Segment Start: Exercise materials
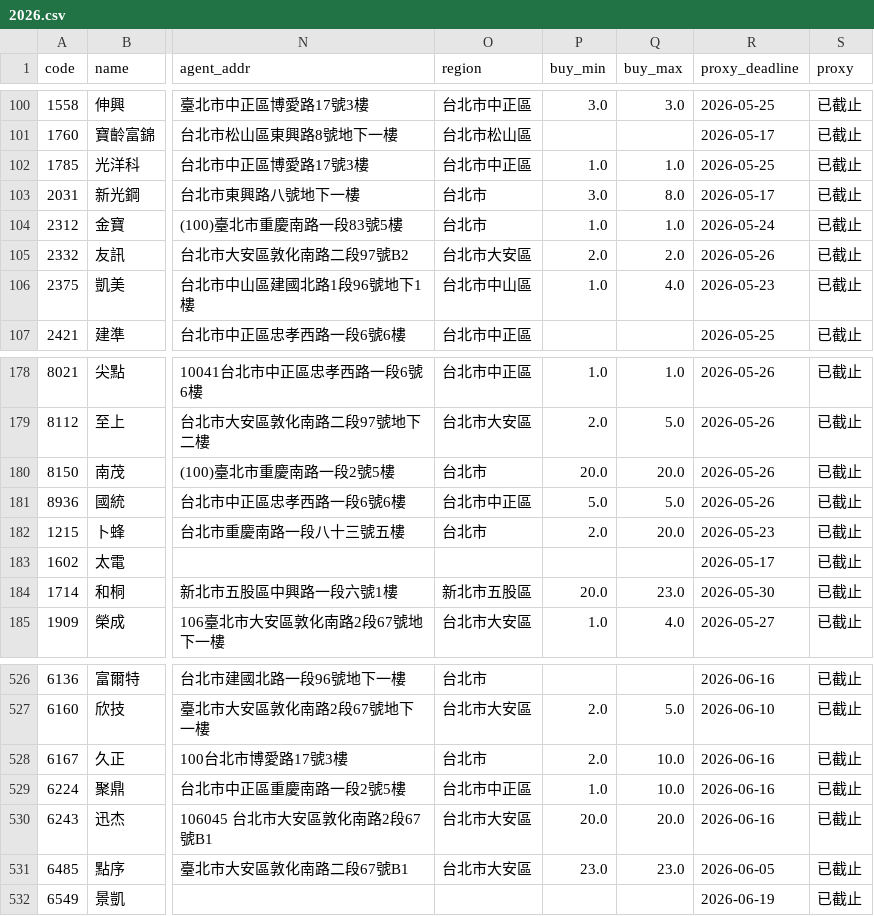
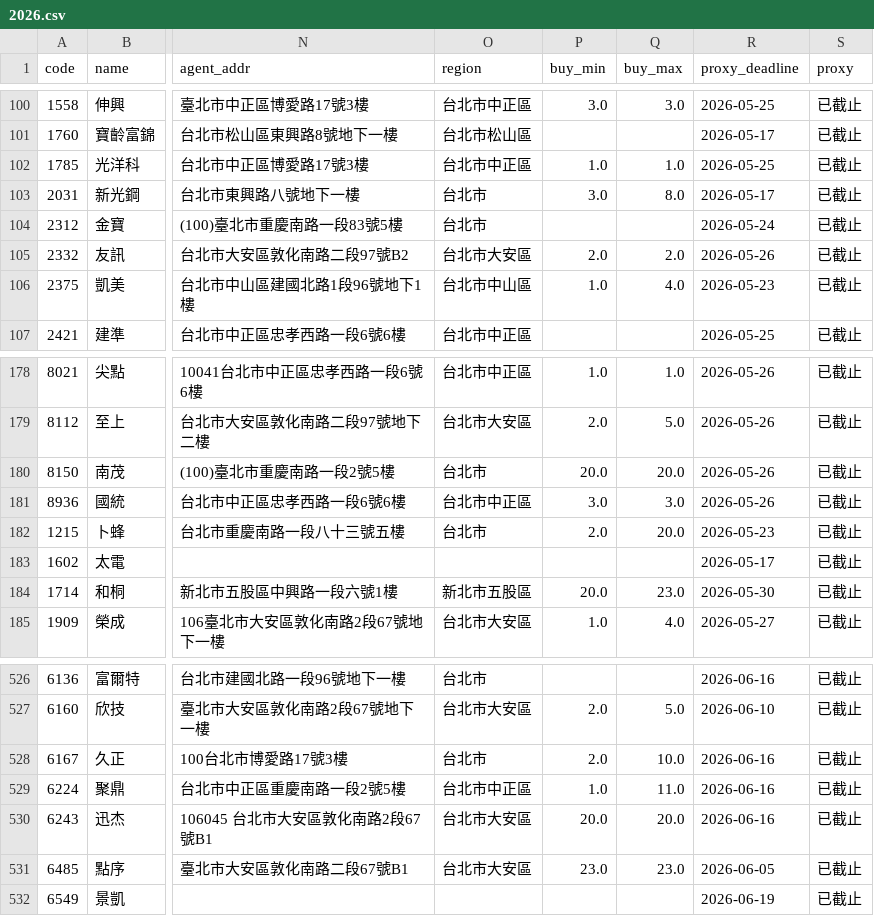
Before and after one commit to stevenhsiehsheng-ctrl/tw-stock-screener, a CSV file: data/gifts/2026.csv, drawn as a sheet; only a part is shown, gaps mark what is left out; the diff names each change by its address in the sheet, - before the commit and + after, or states it on an @@ line.

```diff
--- a/data/gifts/2026.csv
+++ b/data/gifts/2026.csv
-P104 (buy_min): 1.0
+P104 (buy_min): (empty)
-Q104 (buy_max): 1.0
+Q104 (buy_max): (empty)
-P181 (buy_min): 5.0
+P181 (buy_min): 3.0
-Q181 (buy_max): 5.0
+Q181 (buy_max): 3.0
-Q529 (buy_max): 10.0
+Q529 (buy_max): 11.0
```
Also changed, not shown: 1 other file.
Segment End: Exercise materials
Problem to solve: Each line of the data that contains "empty" belongs in the answer.

Result for this task:
+P104 (buy_min): (empty)
+Q104 (buy_max): (empty)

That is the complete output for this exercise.